The photographs are misleading, having been taken well over a decade ago. Some of the rooms now have collapsed ceilings and the furniture is deep in dust and debris.

In 1957 the 10,000 hectare island, the castle — then in good condition — and all its contents were bought by the government from Lady Bullough. At that time the population on the island was about 60, recently falling to a low of 22.

In 2003 the castle came runner-up in BBC2’s Restoration series, attracting 143,000 votes. Griff Rhys Jones described Kinloch as a ‘victim of bureaucratic neglect’ and Prince Charles unsuccessfully lent his weight to a refurbishment plan.

The heritage part of Scottish Natural Heritage obviously did not extend to taking responsibility for the upkeep of a rare ‘A’ Category building, which has been on the ‘Buildings at Risk register’ since 2004. Historic Environment Scotland (formerly Historic Scotland) which has a remit to insist on the preservation of historically important buildings, has clearly given a free pass to its fellow Scottish Government agency. In 2019 a report concluded that there was just 18 months left to save the building.

The Kinloch Castle Friends Association was set up 25 years ago under the chairmanship of Professor Ewan Macdonald, who has been a member of the Rum Community Trust. They take work parties to the castle and two years ago in frustration, put forward to Scottish Natural Heritage a fully costed proposal to take over the building, raise the £10m required, manage the restoration and reopen as a hostel, with a café and self-catering apartments. The offer was rejected because there was no guarantee of funding and doubt about the viability of the hospitality business.

In my opinion Kinloch Castle is a good opportunity for a hospitality business. These days many holiday makers seek a different experience — remoteness, adventure, living history.

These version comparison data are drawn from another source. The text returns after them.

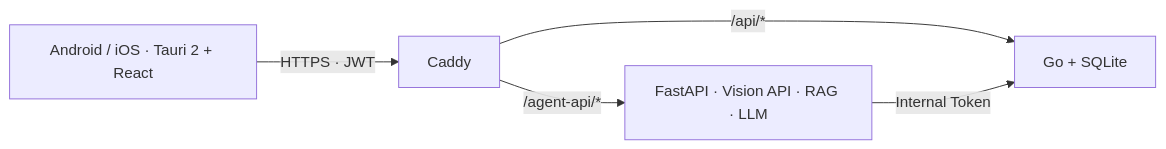
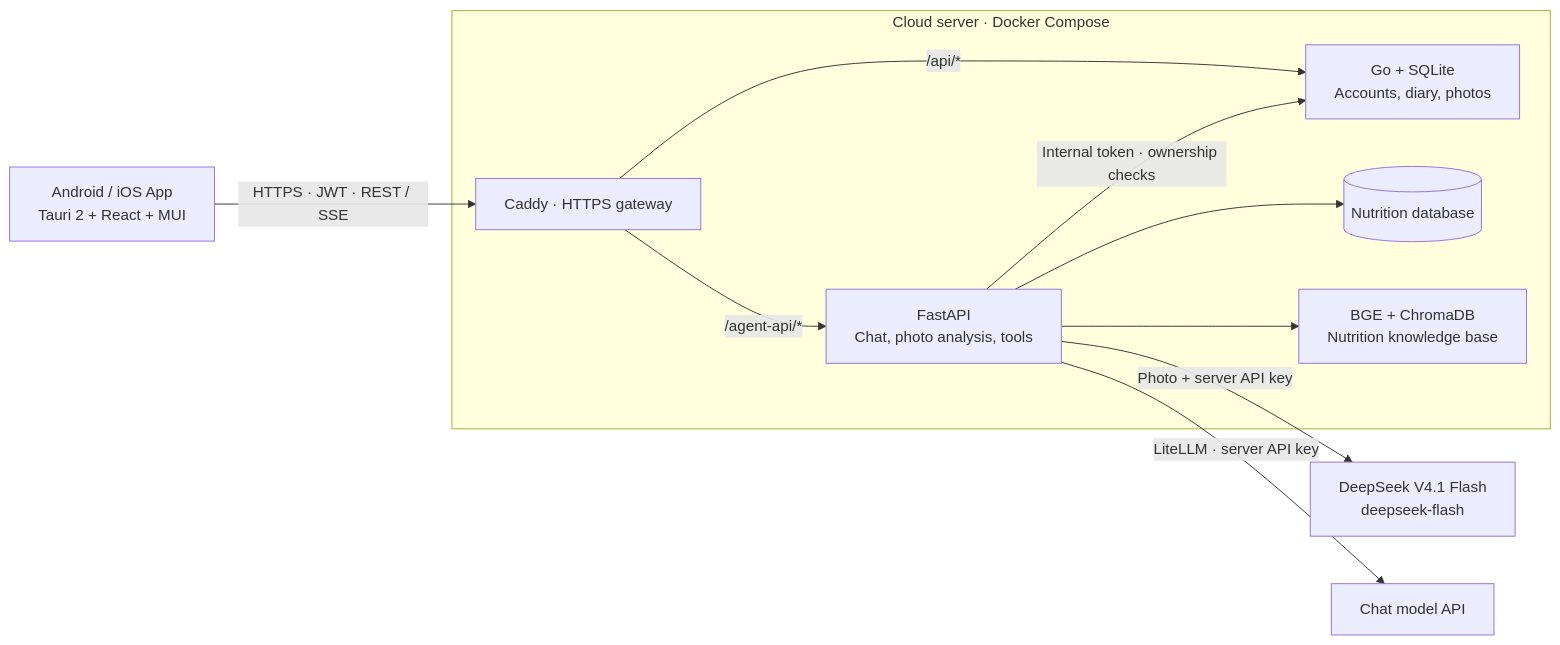
One commit to Green-hats/NutriGo changed the diagram in README.md. Above: the diagram before and after it, drawn with Mermaid. The commit also changed other lines of this file and 4 other files, not shown here.

Commit message:
docs: refresh readmes and diagrams for current mobile meal flow

````diff
--- a/README.md
+++ b/README.md
@@ -108,7 +116,19 @@
 ```mermaid
 flowchart LR
-    App[Android / iOS · Tauri 2 + React] -->|HTTPS · JWT| Caddy
-    Caddy -->|/api/*| Go[Go + SQLite]
-    Caddy -->|/agent-api/*| Agent[FastAPI · Vision API · RAG · LLM]
-    Agent -->|Internal Token| Go
+    App["Android / iOS App<br/>Tauri 2 + React + MUI"]
+    subgraph Cloud["Cloud server · Docker Compose"]
+        Caddy["Caddy · HTTPS gateway"]
+        Go["Go + SQLite<br/>Accounts, diary, photos"]
+        Agent["FastAPI<br/>Chat, photo analysis, tools"]
+        Nutrition[("Nutrition database")]
+        RAG["BGE + ChromaDB<br/>Nutrition knowledge base"]
+        Caddy -->|"/api/*"| Go
+        Caddy -->|"/agent-api/*"| Agent
+        Agent -->|"Internal token · ownership checks"| Go
+        Agent --> Nutrition
+        Agent --> RAG
+    end
+    App -->|"HTTPS · JWT · REST / SSE"| Caddy
+    Agent -->|"Photo + server API key"| Vision["DeepSeek V4.1 Flash<br/>deepseek-flash"]
+    Agent -->|"LiteLLM · server API key"| LLM["Chat model API"]
 ```
````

The island of Rum is the most beautiful and varied of all the Hebridean islands, with its massive volcanic mountains, endless sandy beaches, and assorted wildlife, from sea eagles and Manx shearwater to red deer and dolphins. Hill walkers, mountain bikers, academics, kayakers and artists would give their right arm to visit Rum and stay in the beautiful castle.

Public ownership has failed Kinloch Castle, and the population of Rum is a fraction of what it should be. It must be hoped that a perfect buyer will emerge with a love of the west of Scotland, pride in ownership of a unique, historically important building, and deep enough pockets to carry through the expensive restoration. We have a final chance to ignite economic regeneration and trigger a significant population increase of this island.

Many thousands of concerned people are craving a good outcome.